[Saved data entries]
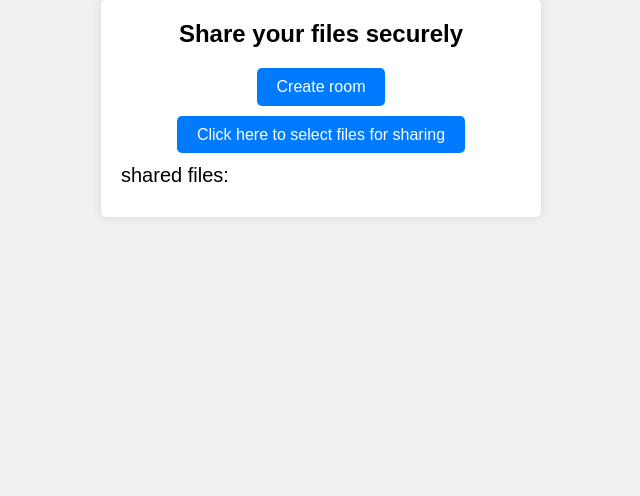
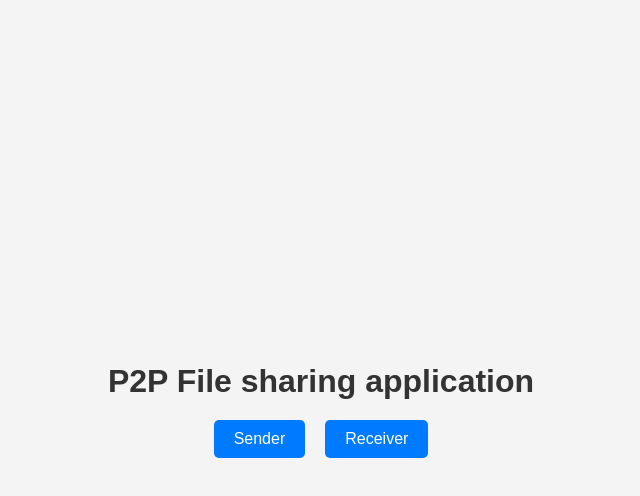
Before and after one commit to VishweshwarKammari/p2p-applicatin, a website: page docs/index.html in a window 1280 px wide. Shown: the whole page, without its empty margins (319-959 px from the left). Drawn offline with nearby package versions, Linux system fonts and the light colour scheme; no server answers.

Commit message:
Added an index file as home page and sender as a separate page.

```diff
--- a/docs/index.html
+++ b/docs/index.html
@@ -1,36 +1,29 @@
 <!DOCTYPE html>
-<html>
+<html lang="en">
 <head>
-    <meta charset="utf-8">
-    <title>P2P File Sharing</title>
-    <link rel= "stylesheet" type = "text/css" href="style.css">
+    <meta charset="UTF-8">
+    <meta name="viewport" content="width=device-width, initial-scale=1.0">
+    <title>P2P File sharing application</title>
+    <link rel="stylesheet" type="text/css" href="styles.css">
 </head>
 <body>
-    <div class ="app">
-        <div class ="screen join-screen active"> </div>
-            <div class ="form">
-                <h2>Share your files securely</h2>
-                <div class = "form-input">
-                    <button id="sender-start-con-btn">Create room</button>
-                </div>
-                <div class = "form-input" id="join-id">
-                </div>
-            </div>
-        <div class ="screen fs-screen">
-            <div class="file-input">
-                <label for="file-input">
-                    Click here to select files for sharing
-                </label>
-                <input type="file" id="file-input">
-            </div>
+    <div class="container">
+        <h1>P2P File sharing application</h1>
+        <div class="button-container">
+            <button id="sender-button">Sender</button>
+            <button id="receiver-button">Receiver</button>
         </div>
-        <div class ="files-list">
-            <div class="title">shared files:</div>
-        </div>
-
     </div>
 
-    <script type="text/javascript" src="socket.io/socket.io.js"> </script>
-    <script type="text/javascript" src="code.js"> </script>
+    <script>
+        // JavaScript remains the same as before
+        document.getElementById("sender-button").addEventListener("click", function() {
+            window.location.href = "sender.html";
+        });
+
+        document.getElementById("receiver-button").addEventListener("click", function() {
+            window.location.href = "receiver.html";
+        });
+    </script>
 </body>
 </html>
--- /dev/null
+++ b/docs/styles.css
@@ -0,0 +1,46 @@
+/* styles.css */
+
+/* Apply styles to the body */
+body {
+    font-family: Arial, sans-serif;
+    background-color: #f4f4f4;
+    text-align: center;
+    margin: 0;
+    padding: 0;
+}
+
+/* Style the container */
+.container {
+    display: flex;
+    flex-direction: column;
+    align-items: center;
+    justify-content: center;
+    height: 100vh;
+}
+
+/* Style the heading */
+h1 {
+    color: #333;
+    margin-bottom: 20px;
+}
+
+/* Style the buttons */
+.button-container {
+    display: flex;
+    gap: 20px; /* Adjust the gap to your preference */
+}
+
+button {
+    background-color: #007BFF;
+    color: #fff;
+    border: none;
+    padding: 10px 20px;
+    font-size: 16px;
+    cursor: pointer;
+    border-radius: 5px;
+    transition: background-color 0.3s ease;
+}
+
+button:hover {
+    background-color: #0056b3;
+}
```
Also changed, not shown: docs/sender.html (added, +36 -0 lines).
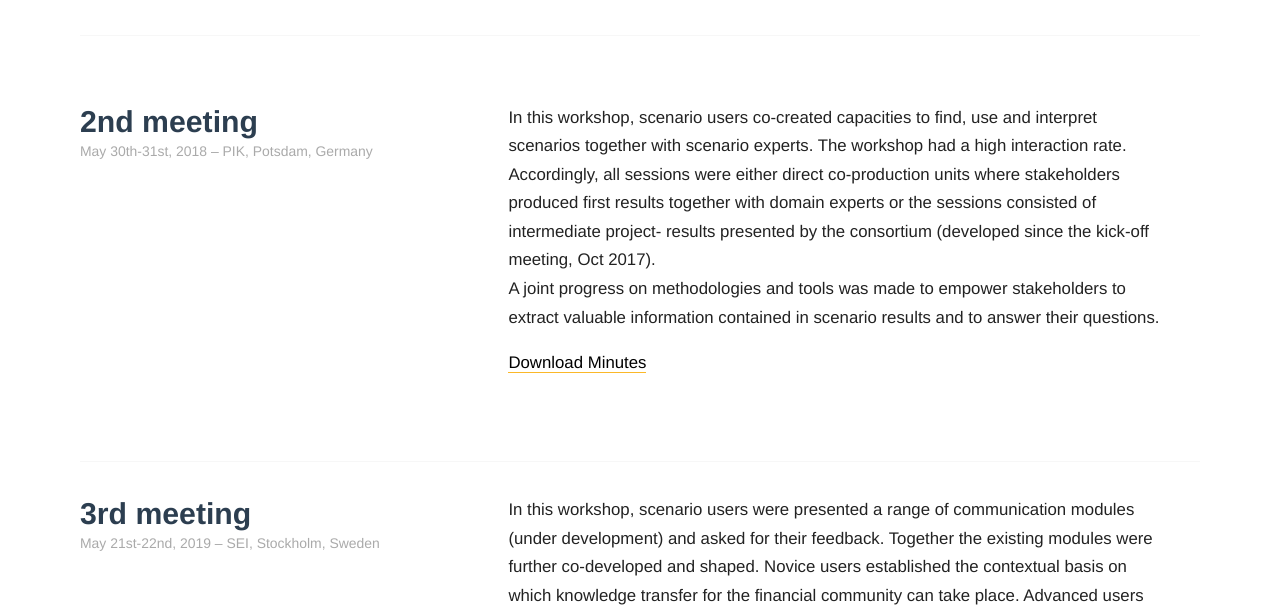
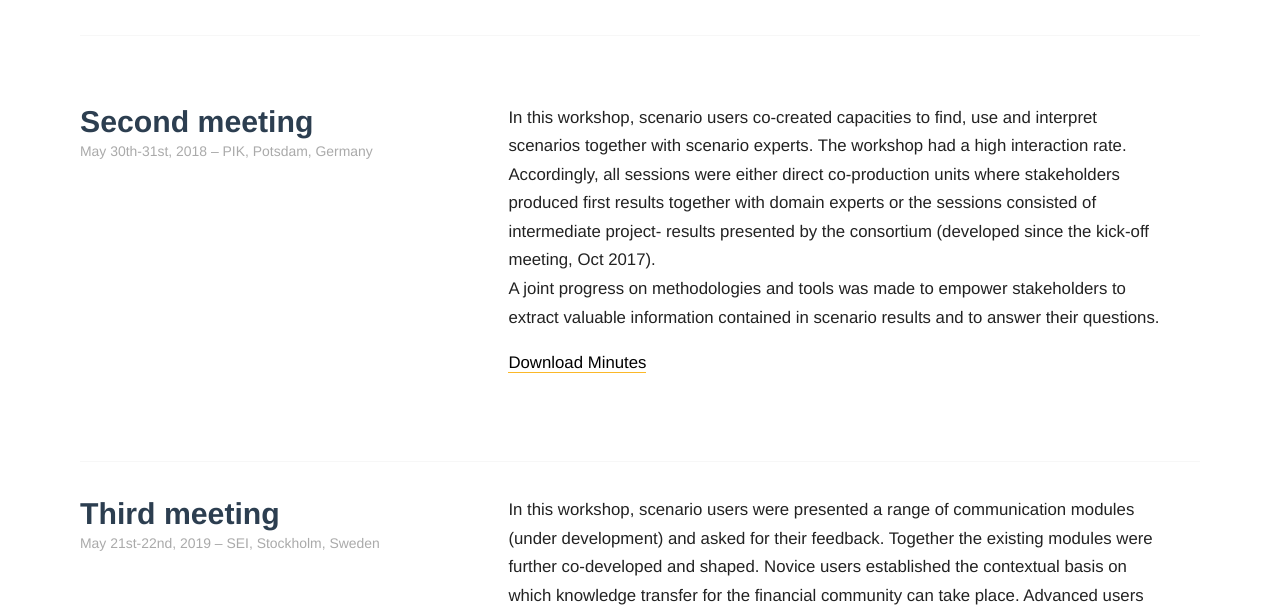
Before and after one commit to SensesProject/project-website-jekyll, a Jekyll site: the page built from events/index.html, in a window 1280 px wide. Shown: the part 527-1141 px from the top of the page. Built offline with Jekyll 4.4.1, drawn with Linux system fonts in a browser that asks for light colours; some web fonts are replaced.

Commit message:
Update index.html

```diff
--- a/events/index.html
+++ b/events/index.html
@@ -22,7 +22,7 @@ layout: home
   </section>
   <section class="column">
     <div class="aside">
-      <h4>2nd meeting</h4>
+      <h4>Second meeting</h4>
       <h5>May 30th-31st, 2018 – PIK, Potsdam, Germany</h5>
     </div>
     <div class="content">
@@ -38,7 +38,7 @@ layout: home
 </section>
 <section class="column">
     <div class="aside">
-      <h4>3rd meeting</h4>
+      <h4>Third meeting</h4>
       <h5>May 21st-22nd, 2019 – SEI, Stockholm, Sweden</h5>
     </div>
     <div class="content">
```
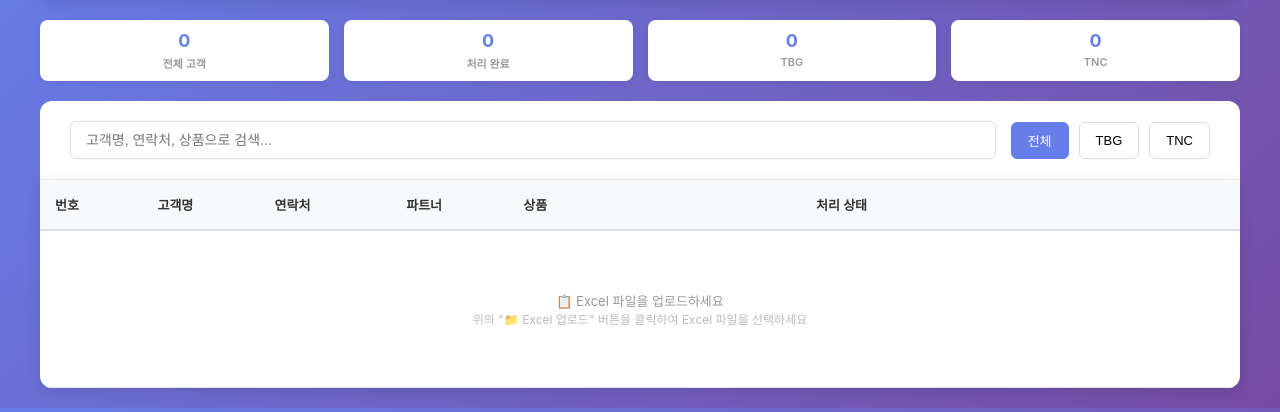
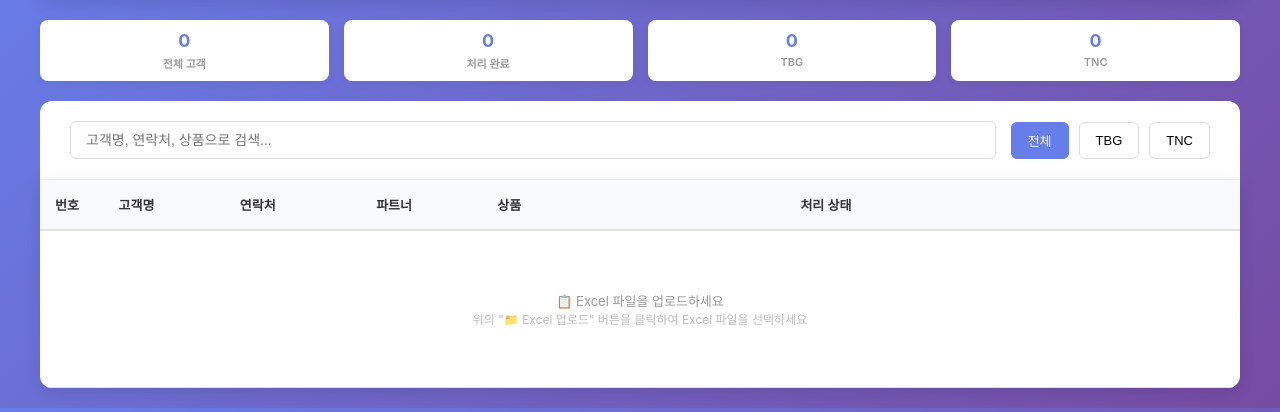
Before and after one commit to hrchang517/claud, a Flask app: page / in a window 1280 px wide. Shown: the part 104-516 px from the top of the page. Run offline with Flask 3, Linux system fonts and the light colour scheme.

Commit message:
Change width of '번호' column in dashboard table

```diff
--- a/templates/dashboard.html
+++ b/templates/dashboard.html
@@ -268,7 +268,7 @@
             <table>
                 <thead>
                     <tr>
-                        <th style="width: 70px;">번호</th>
+                        <th style="width: 40px;">번호</th>
                         <th style="width: 80px;">고객명</th>
                         <th style="width: 90px;">연락처</th>
                         <th style="width: 80px;">파트너</th>
```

## Task description
No picture belongs in the copy. Print every entry above exactly as it stands.

## Finished task
Before and after one commit to VishweshwarKammari/p2p-applicatin, a website: page docs/index.html in a window 1280 px wide. Shown: the whole page, without its empty margins (319-959 px from the left). Drawn offline with nearby package versions, Linux system fonts and the light colour scheme; no server answers.

Commit message:
Added an index file as home page and sender as a separate page.

```diff
--- a/docs/index.html
+++ b/docs/index.html
@@ -1,36 +1,29 @@
 <!DOCTYPE html>
-<html>
+<html lang="en">
 <head>
-    <meta charset="utf-8">
-    <title>P2P File Sharing</title>
-    <link rel= "stylesheet" type = "text/css" href="style.css">
+    <meta charset="UTF-8">
+    <meta name="viewport" content="width=device-width, initial-scale=1.0">
+    <title>P2P File sharing application</title>
+    <link rel="stylesheet" type="text/css" href="styles.css">
 </head>
 <body>
-    <div class ="app">
-        <div class ="screen join-screen active"> </div>
-            <div class ="form">
-                <h2>Share your files securely</h2>
-                <div class = "form-input">
-                    <button id="sender-start-con-btn">Create room</button>
-                </div>
-                <div class = "form-input" id="join-id">
-                </div>
-            </div>
-        <div class ="screen fs-screen">
-            <div class="file-input">
-                <label for="file-input">
-                    Click here to select files for sharing
-                </label>
-                <input type="file" id="file-input">
-            </div>
+    <div class="container">
+        <h1>P2P File sharing application</h1>
+        <div class="button-container">
+            <button id="sender-button">Sender</button>
+            <button id="receiver-button">Receiver</button>
         </div>
-        <div class ="files-list">
-            <div class="title">shared files:</div>
-        </div>
-
     </div>
 
-    <script type="text/javascript" src="socket.io/socket.io.js"> </script>
-    <script type="text/javascript" src="code.js"> </script>
+    <script>
+        // JavaScript remains the same as before
+        document.getElementById("sender-button").addEventListener("click", function() {
+            window.location.href = "sender.html";
+        });
+
+        document.getElementById("receiver-button").addEventListener("click", function() {
+            window.location.href = "receiver.html";
+        });
+    </script>
 </body>
 </html>
--- /dev/null
+++ b/docs/styles.css
@@ -0,0 +1,46 @@
+/* styles.css */
+
+/* Apply styles to the body */
+body {
+    font-family: Arial, sans-serif;
+    background-color: #f4f4f4;
+    text-align: center;
+    margin: 0;
+    padding: 0;
+}
+
+/* Style the container */
+.container {
+    display: flex;
+    flex-direction: column;
+    align-items: center;
+    justify-content: center;
+    height: 100vh;
+}
+
+/* Style the heading */
+h1 {
+    color: #333;
+    margin-bottom: 20px;
+}
+
+/* Style the buttons */
+.button-container {
+    display: flex;
+    gap: 20px; /* Adjust the gap to your preference */
+}
+
+button {
+    background-color: #007BFF;
+    color: #fff;
+    border: none;
+    padding: 10px 20px;
+    font-size: 16px;
+    cursor: pointer;
+    border-radius: 5px;
+    transition: background-color 0.3s ease;
+}
+
+button:hover {
+    background-color: #0056b3;
+}
```
Also changed, not shown: docs/sender.html (added, +36 -0 lines).
Before and after one commit to SensesProject/project-website-jekyll, a Jekyll site: the page built from events/index.html, in a window 1280 px wide. Shown: the part 527-1141 px from the top of the page. Built offline with Jekyll 4.4.1, drawn with Linux system fonts in a browser that asks for light colours; some web fonts are replaced.

Commit message:
Update index.html

```diff
--- a/events/index.html
+++ b/events/index.html
@@ -22,7 +22,7 @@ layout: home
   </section>
   <section class="column">
     <div class="aside">
-      <h4>2nd meeting</h4>
+      <h4>Second meeting</h4>
       <h5>May 30th-31st, 2018 – PIK, Potsdam, Germany</h5>
     </div>
     <div class="content">
@@ -38,7 +38,7 @@ layout: home
 </section>
 <section class="column">
     <div class="aside">
-      <h4>3rd meeting</h4>
+      <h4>Third meeting</h4>
       <h5>May 21st-22nd, 2019 – SEI, Stockholm, Sweden</h5>
     </div>
     <div class="content">
```
Before and after one commit to hrchang517/claud, a Flask app: page / in a window 1280 px wide. Shown: the part 104-516 px from the top of the page. Run offline with Flask 3, Linux system fonts and the light colour scheme.

Commit message:
Change width of '번호' column in dashboard table

```diff
--- a/templates/dashboard.html
+++ b/templates/dashboard.html
@@ -268,7 +268,7 @@
             <table>
                 <thead>
                     <tr>
-                        <th style="width: 70px;">번호</th>
+                        <th style="width: 40px;">번호</th>
                         <th style="width: 80px;">고객명</th>
                         <th style="width: 90px;">연락처</th>
                         <th style="width: 80px;">파트너</th>
```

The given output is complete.